Start of Dataset excerpts
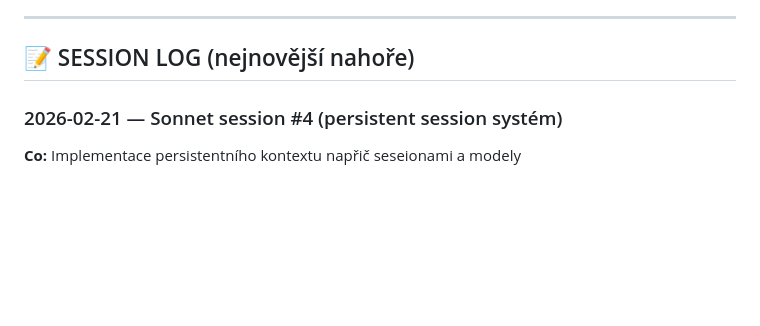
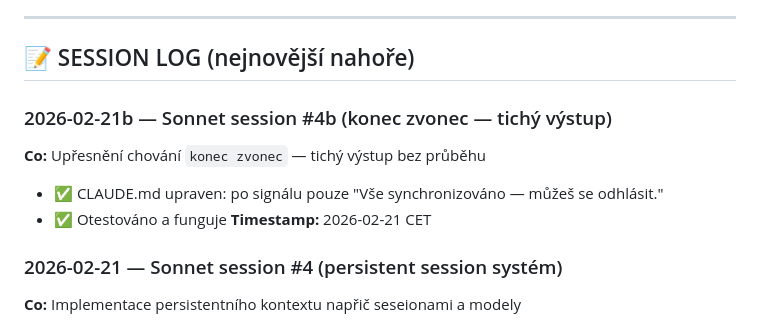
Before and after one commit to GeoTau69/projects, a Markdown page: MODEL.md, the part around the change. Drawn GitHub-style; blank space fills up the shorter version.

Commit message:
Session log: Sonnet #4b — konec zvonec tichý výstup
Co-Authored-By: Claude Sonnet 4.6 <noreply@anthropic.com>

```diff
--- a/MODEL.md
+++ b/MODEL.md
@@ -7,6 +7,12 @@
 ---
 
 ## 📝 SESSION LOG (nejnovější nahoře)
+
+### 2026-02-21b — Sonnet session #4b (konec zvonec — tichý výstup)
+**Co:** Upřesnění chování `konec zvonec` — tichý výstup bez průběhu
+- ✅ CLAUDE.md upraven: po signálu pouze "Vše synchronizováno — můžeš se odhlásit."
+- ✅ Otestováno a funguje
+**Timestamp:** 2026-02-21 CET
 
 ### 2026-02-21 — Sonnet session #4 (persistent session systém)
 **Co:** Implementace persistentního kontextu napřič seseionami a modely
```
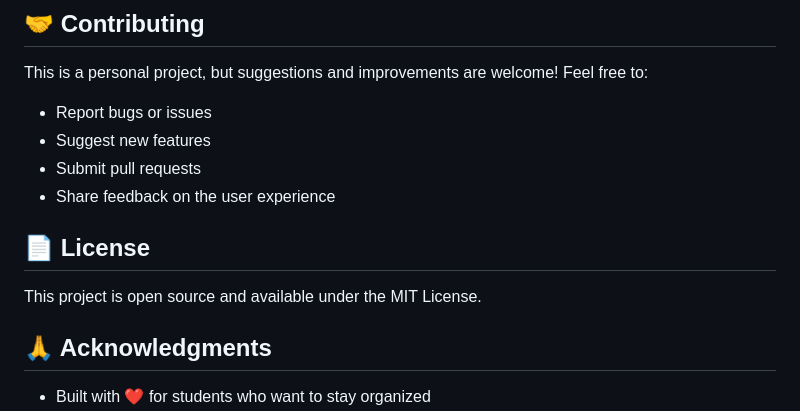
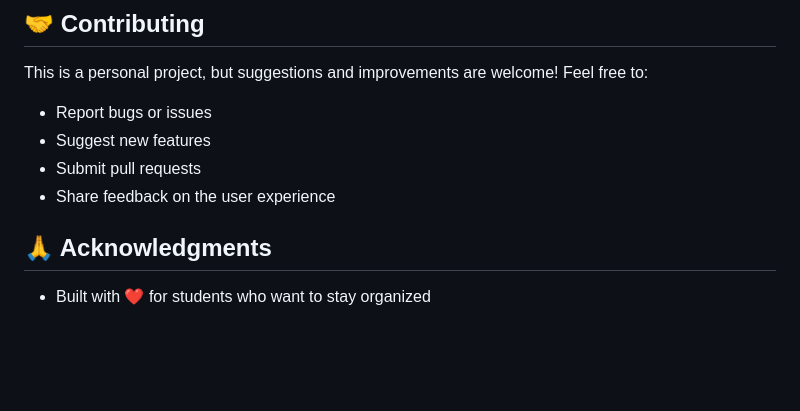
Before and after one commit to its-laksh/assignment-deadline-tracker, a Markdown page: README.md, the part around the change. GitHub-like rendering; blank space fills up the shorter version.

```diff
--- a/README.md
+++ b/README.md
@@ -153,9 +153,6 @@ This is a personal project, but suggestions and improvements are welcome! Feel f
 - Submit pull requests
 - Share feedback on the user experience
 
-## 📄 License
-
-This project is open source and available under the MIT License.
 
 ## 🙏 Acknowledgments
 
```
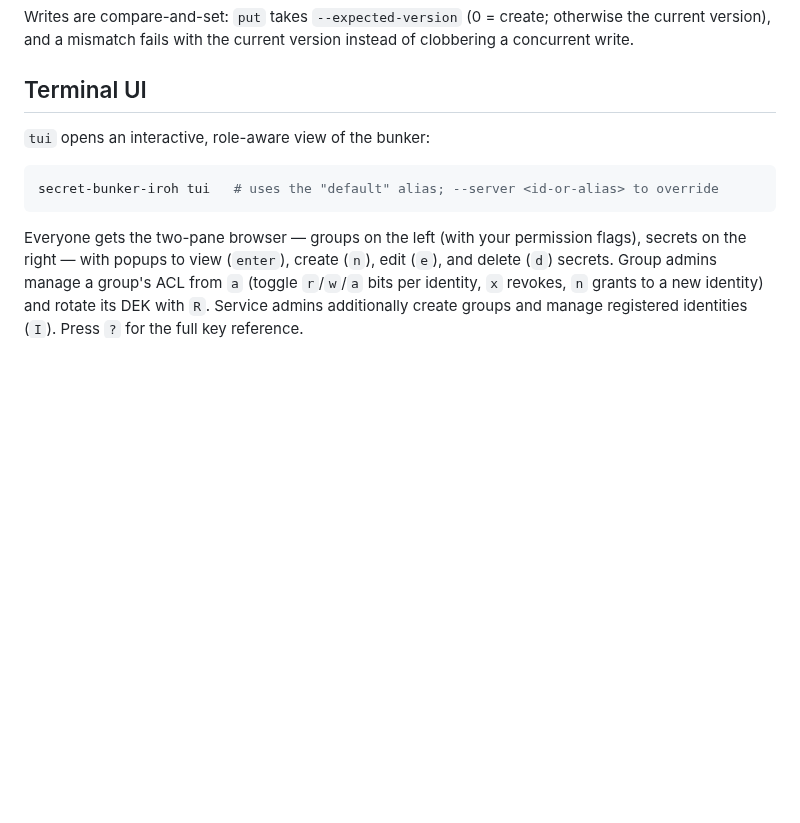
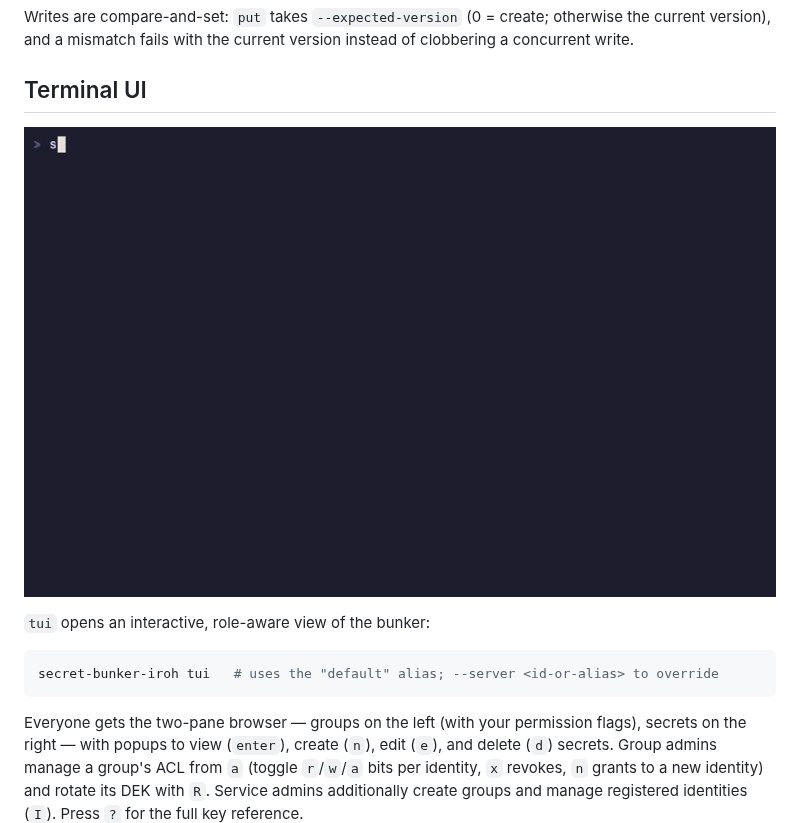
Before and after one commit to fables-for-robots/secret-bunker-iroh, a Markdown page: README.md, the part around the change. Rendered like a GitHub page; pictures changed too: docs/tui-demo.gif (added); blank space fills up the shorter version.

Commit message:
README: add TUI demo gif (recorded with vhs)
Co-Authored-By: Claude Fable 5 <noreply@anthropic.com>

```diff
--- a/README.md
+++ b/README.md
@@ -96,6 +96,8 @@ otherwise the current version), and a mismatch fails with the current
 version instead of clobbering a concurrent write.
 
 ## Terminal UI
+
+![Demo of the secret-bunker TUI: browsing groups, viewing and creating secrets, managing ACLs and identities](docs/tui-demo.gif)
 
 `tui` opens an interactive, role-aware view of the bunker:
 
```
End of Dataset excerpts
Start of Dataset excerpts
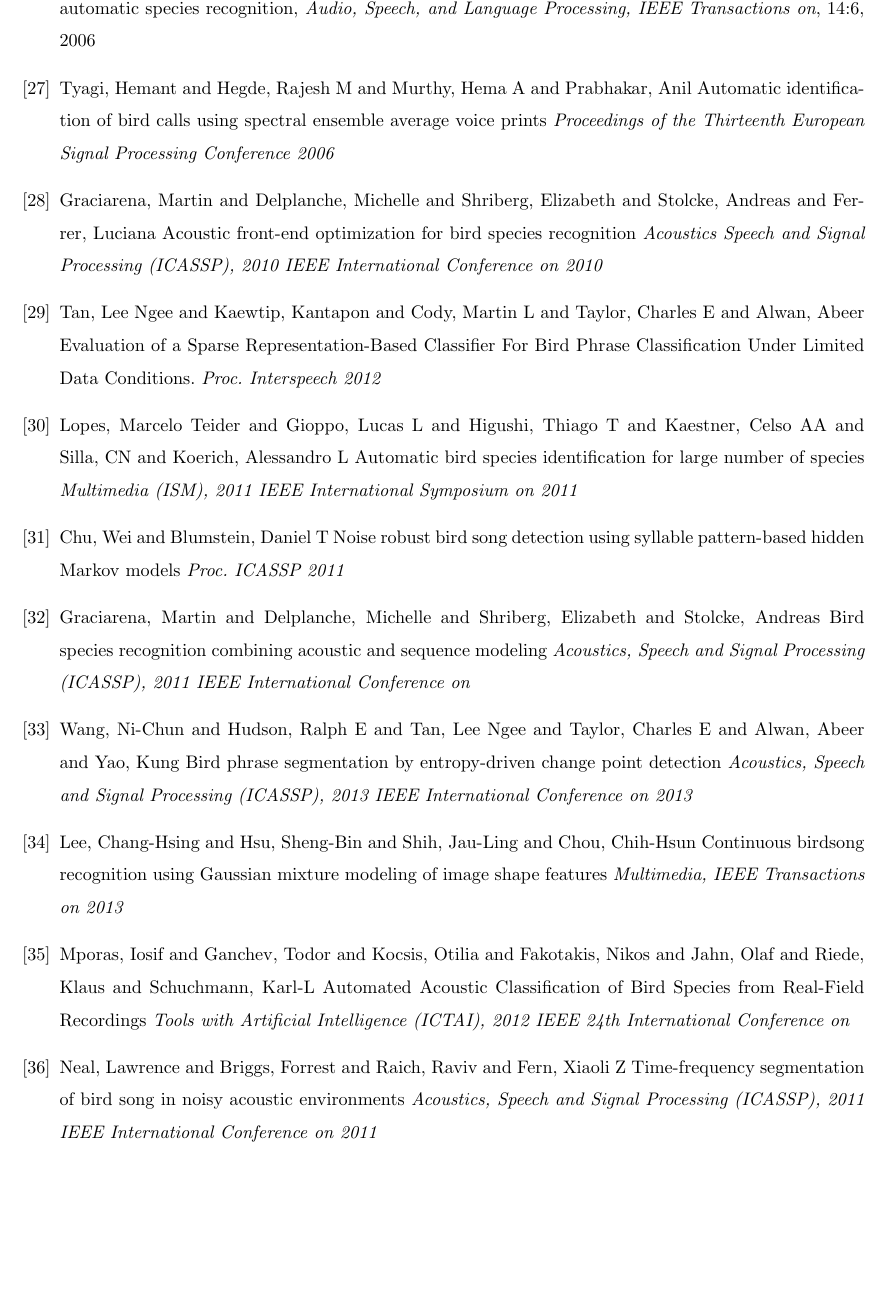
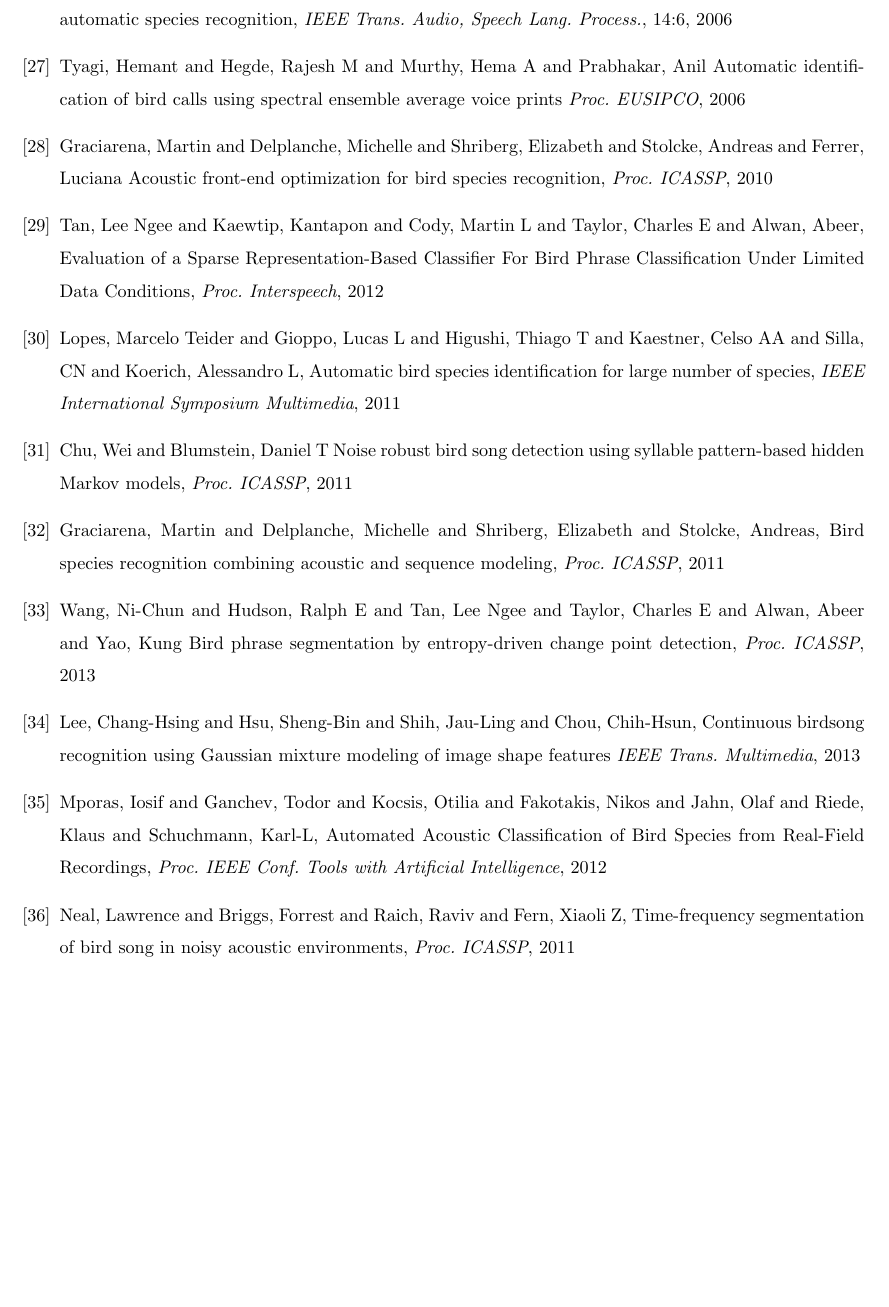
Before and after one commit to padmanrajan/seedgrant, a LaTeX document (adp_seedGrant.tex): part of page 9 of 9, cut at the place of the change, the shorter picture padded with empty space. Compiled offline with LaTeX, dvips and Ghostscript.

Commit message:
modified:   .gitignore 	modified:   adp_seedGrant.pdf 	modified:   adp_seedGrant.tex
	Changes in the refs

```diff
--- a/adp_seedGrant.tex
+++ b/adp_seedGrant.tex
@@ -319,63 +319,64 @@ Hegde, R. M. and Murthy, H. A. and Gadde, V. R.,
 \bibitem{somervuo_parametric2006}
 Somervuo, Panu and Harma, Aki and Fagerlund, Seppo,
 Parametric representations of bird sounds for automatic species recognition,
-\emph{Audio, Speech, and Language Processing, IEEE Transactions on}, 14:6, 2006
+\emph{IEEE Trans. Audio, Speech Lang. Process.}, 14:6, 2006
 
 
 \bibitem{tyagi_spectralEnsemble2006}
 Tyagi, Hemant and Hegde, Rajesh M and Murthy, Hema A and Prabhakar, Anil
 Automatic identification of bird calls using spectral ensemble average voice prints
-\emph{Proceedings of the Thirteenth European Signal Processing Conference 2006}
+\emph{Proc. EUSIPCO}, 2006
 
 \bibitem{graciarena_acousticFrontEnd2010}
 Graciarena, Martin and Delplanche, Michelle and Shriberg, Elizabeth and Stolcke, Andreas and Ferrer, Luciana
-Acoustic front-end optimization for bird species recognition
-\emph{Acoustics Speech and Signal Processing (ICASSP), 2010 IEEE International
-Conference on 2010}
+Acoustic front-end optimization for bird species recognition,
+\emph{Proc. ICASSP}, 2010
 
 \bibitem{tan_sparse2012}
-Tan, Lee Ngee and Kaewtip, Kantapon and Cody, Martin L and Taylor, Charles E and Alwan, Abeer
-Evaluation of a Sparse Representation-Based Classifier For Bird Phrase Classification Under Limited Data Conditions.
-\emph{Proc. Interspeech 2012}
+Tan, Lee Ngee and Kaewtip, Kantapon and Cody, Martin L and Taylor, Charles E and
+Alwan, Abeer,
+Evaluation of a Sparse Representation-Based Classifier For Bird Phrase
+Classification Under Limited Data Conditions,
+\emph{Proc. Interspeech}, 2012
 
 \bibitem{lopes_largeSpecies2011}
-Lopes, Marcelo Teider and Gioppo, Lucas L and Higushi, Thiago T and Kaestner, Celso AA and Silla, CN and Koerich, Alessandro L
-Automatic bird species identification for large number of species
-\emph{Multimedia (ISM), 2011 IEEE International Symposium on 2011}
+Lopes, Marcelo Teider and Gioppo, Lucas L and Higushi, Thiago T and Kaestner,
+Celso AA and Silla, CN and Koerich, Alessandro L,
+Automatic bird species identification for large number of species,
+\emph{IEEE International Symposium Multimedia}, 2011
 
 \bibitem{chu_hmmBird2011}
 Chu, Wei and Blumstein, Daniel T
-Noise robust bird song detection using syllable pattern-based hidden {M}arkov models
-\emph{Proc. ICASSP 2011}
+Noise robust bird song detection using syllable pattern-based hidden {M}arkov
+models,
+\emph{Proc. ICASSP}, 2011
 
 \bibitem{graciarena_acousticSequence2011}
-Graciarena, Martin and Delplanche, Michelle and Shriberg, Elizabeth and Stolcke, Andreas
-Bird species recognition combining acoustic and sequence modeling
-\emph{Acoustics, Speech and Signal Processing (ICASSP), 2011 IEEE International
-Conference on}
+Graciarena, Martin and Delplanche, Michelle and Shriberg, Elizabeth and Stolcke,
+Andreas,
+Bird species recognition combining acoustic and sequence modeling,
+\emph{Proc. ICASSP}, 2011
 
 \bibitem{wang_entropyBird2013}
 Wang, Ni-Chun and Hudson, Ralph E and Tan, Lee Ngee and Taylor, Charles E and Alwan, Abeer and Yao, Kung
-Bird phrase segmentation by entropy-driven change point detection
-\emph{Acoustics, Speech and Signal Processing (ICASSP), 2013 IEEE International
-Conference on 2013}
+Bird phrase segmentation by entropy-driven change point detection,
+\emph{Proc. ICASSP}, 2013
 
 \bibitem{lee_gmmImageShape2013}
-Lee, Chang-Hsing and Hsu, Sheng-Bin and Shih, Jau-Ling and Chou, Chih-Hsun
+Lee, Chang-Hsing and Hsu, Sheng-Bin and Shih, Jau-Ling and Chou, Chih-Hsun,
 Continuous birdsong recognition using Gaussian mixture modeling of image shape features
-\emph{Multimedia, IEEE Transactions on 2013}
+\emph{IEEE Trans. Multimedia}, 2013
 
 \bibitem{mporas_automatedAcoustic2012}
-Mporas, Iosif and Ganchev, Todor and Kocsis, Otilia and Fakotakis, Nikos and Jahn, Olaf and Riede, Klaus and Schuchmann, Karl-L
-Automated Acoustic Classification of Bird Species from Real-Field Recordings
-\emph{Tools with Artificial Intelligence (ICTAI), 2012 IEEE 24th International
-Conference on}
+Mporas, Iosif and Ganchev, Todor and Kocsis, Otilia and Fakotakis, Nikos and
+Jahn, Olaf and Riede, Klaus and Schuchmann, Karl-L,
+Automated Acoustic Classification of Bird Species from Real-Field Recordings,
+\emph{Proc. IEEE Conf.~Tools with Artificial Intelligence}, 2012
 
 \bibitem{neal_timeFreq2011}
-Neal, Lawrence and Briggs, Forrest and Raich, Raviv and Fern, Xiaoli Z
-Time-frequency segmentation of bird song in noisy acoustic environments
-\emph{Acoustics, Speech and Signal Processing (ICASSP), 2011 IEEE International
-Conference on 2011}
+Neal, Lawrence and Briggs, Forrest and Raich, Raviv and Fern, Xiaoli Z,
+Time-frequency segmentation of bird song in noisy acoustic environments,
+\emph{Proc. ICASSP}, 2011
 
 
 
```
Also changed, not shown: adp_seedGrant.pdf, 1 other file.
End of Dataset excerpts
Your instructions
Copy every line of the data where "Signal" is found.

Solution to the exercise
-\emph{Proceedings of the Thirteenth European Signal Processing Conference 2006}
-\emph{Acoustics Speech and Signal Processing (ICASSP), 2010 IEEE International
-\emph{Acoustics, Speech and Signal Processing (ICASSP), 2011 IEEE International
-\emph{Acoustics, Speech and Signal Processing (ICASSP), 2013 IEEE International
-\emph{Acoustics, Speech and Signal Processing (ICASSP), 2011 IEEE International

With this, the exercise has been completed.